Researchers have proposed a new way of harnessing music therapy for the diagnosis, assessment and monitoring of depression.

The study, by researchers at the University of York and the Royal College of Music, focused on the significance of “phatic” behaviors in improvisational music therapy—a form of therapy during which a client and a therapist interact by making music together.

Phatic behaviors in conversation can include small-talk, interjections and gestures which put the other person at ease and strengthen social bonds and understanding. These behaviors can change during depression in a range of ways such as longer pauses within a speaker’s turn, a drop in rate of speech, an overall fall in vocal pitch and a reduction in eye contact.

The researchers suggest that similar communicative behaviors exist in improvisational music therapy.

Improvised music

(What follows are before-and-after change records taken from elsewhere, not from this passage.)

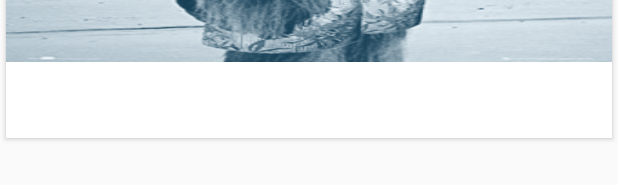
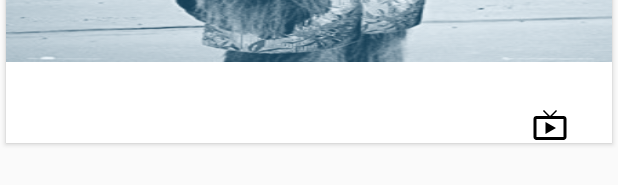
Before and after one commit to Mobile02-DH/FilmeApp, an Android app: the layout movie_card.xml on its own in the app's theme, with its tools: preview values and no code run, on a phone screen of 412 x 824 dp. Shown: the part 319-504 px from the top of the screen. Run offline under Robolectric (Android 15) with nearby library versions, the phone set to English and light mode, and no system bars.

Commit message:
Adicionado o botão assistidos

```diff
--- /dev/null
+++ b/app/src/main/res/drawable/ic_live_tv_black_24dp.xml
@@ -0,0 +1,9 @@
+<vector xmlns:android="http://schemas.android.com/apk/res/android"
+        android:width="24dp"
+        android:height="24dp"
+        android:viewportWidth="24.0"
+        android:viewportHeight="24.0">
+    <path
+        android:fillColor="#FF000000"
+        android:pathData="M21,6h-7.59l3.29,-3.29L16,2l-4,4 -4,-4 -0.71,0.71L10.59,6L3,6c-1.1,0 -2,0.89 -2,2v12c0,1.1 0.9,2 2,2h18c1.1,0 2,-0.9 2,-2L23,8c0,-1.11 -0.9,-2 -2,-2zM21,20L3,20L3,8h18v12zM9,10v8l7,-4z"/>
+</vector>
--- a/app/src/main/res/layout/activity_main.xml
+++ b/app/src/main/res/layout/activity_main.xml
@@ -15,4 +15,8 @@
         app:layout_constraintRight_toRightOf="parent"
         app:layout_constraintTop_toTopOf="parent" />
 
+    <android.support.v7.widget.AppCompatRatingBar
+        android:layout_width="wrap_content"
+        android:layout_height="wrap_content" />
+
 </android.support.constraint.ConstraintLayout>
--- a/app/src/main/res/layout/movie_card.xml
+++ b/app/src/main/res/layout/movie_card.xml
@@ -42,5 +42,15 @@
             android:textColor="@color/colorAccent"
             android:textSize="@dimen/user_rating" />
 
+        <ImageView
+            android:id="@+id/imageView2"
+            android:layout_width="wrap_content"
+            android:layout_height="wrap_content"
+            android:layout_alignParentEnd="true"
+            android:layout_below="@+id/title"
+            android:layout_marginEnd="29dp"
+            card_view:srcCompat="@drawable/ic_live_tv_black_24dp" />
+
+
     </RelativeLayout>
 </android.support.v7.widget.CardView>
```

Changes observed in behavior, such as vocal pitch and physical movements, during these musical interactions could provide identifiable and robust markers of an individual’s mental state and help therapists to diagnose and monitor depression in clients.

Dr. Sarah Knight, from the University’s Department of Psychology, said, “Under the blanket term of depression, people have very different needs and manifestations. We wanted to find a way to trace change over time both for different client groups and for therapists from a range of backgrounds.

“We are hopeful this approach of monitoring changes in a systematic way is something that could be applied more generally as part of the framework of care that therapists provide.”

Care framework

Dr. Neta Spiro, from the Royal College of Music, said, “We propose that this approach could lead to a useful tool that would complement the interpersonal and individualized care at the heart of music therapy.”

The researchers acknowledge that more work is needed before this approach could be implemented, particularly detailed exploration of behavioral data and rigorous testing, but they point out that smartphones and other digital devices make it possible to capture and analyze relevant behaviors, such as vocal pitch and physical movement, without investing in sophisticated recording equipment.